* [Aim of the task]:
If a line in the data contains "meta", copy it out.

(Web interface edit records)
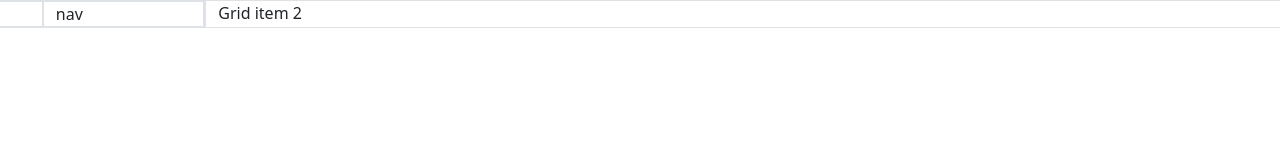
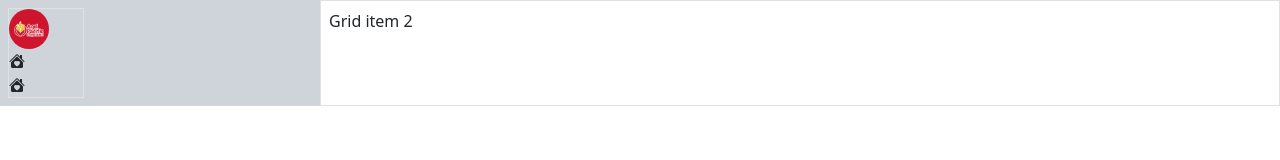
Before and after one commit to Pomz010/asset_monitoring, a plain HTML site: page agri/index.html in a window 1280 px wide. Drawn offline with nearby package versions, Linux system fonts and the light colour scheme.

Commit message:
Add files via upload

```diff
--- a/agri/index.html
+++ b/agri/index.html
@@ -3,22 +3,35 @@
   <head>
     <meta charset="utf-8">
     <meta name="viewport" content="width=device-width, initial-scale=1">
-    <title>Bootstrap demo</title>
-    <link href="https://cdn.jsdelivr.net/npm/bootstrap@5.2.3/dist/css/bootstrap.min.css" rel="stylesheet" integrity="sha384-rbsA2VBKQhggwzxH7pPCaAqO46MgnOM80zW1RWuH61DGLwZJEdK2Kadq2F9CUG65" crossorigin="anonymous">
+    <title>Dashboard</title>
+    <link href="https://cdn.jsdelivr.net/npm/bootstrap@5.3.0-alpha1/dist/css/bootstrap.min.css" rel="stylesheet" integrity="sha384-GLhlTQ8iRABdZLl6O3oVMWSktQOp6b7In1Zl3/Jr59b6EGGoI1aFkw7cmDA6j6gD" crossorigin="anonymous">
+    <link rel="stylesheet" href="https://cdn.jsdelivr.net/npm/bootstrap-icons@1.10.3/font/bootstrap-icons.css">
   </head>
   <body>
-    <div class="row">
-        <div class="col-2 border h-100">
-            <div class="row">
-                <div class="col-3 border">
-                    <i class="bi bi-2-square-fill"></i>
-                </div>
-                <div class="col-9 border">nav</div>
+    <div class="container-fluid p-0">
+      <div class="d-flex">
+        <!-- SIDE NAV -->
+        <div class="p-2 col-3 bg-dark-subtle">
+          <div class="col-3 border">
+            <div class="row justify-content-center">
+              <div class="col-12 align-self-center">
+                <img class="rounded-circle" src="/src/img/logo.png" alt="Agripacific logo" width="40px" height="40px">
+              </div>
+              <div class="col-12 align-self-center">
+                <i class="bi bi-house-heart-fill"></i>
+              </div>
+              <div class="col-12 align-self-center">
+                <i class="bi bi-house-heart-fill"></i>
+              </div>
             </div>
-        </div>
-        <div class="col-10 border">Grid item 2</div>
+          </div>
+
+        </div><!-- END OF SIDE NAV -->
+
+        <!-- MAIN SECTION -->
+        <div class="p-2 col border">Grid item 2</div>
       </div>
-
-    <script src="https://cdn.jsdelivr.net/npm/bootstrap@5.2.3/dist/js/bootstrap.bundle.min.js" integrity="sha384-kenU1KFdBIe4zVF0s0G1M5b4hcpxyD9F7jL+jjXkk+Q2h455rYXK/7HAuoJl+0I4" crossorigin="anonymous"></script>
+    </div>
+    <script src="https://cdn.jsdelivr.net/npm/bootstrap@5.3.0-alpha1/dist/js/bootstrap.bundle.min.js" integrity="sha384-w76AqPfDkMBDXo30jS1Sgez6pr3x5MlQ1ZAGC+nuZB+EYdgRZgiwxhTBTkF7CXvN" crossorigin="anonymous"></script>
   </body>
 </html>
--- /dev/null
+++ b/agri/src/css/styles.css
@@ -0,0 +1,5 @@
+/* login form */
+.form_login {
+    display: grid;
+    grid-template-columns: minmax(280px, 400px);
+}
```
Also changed, not shown: agri/pages/login.html (+3 -1 lines).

* [Your response]:
     <meta charset="utf-8">
     <meta name="viewport" content="width=device-width, initial-scale=1">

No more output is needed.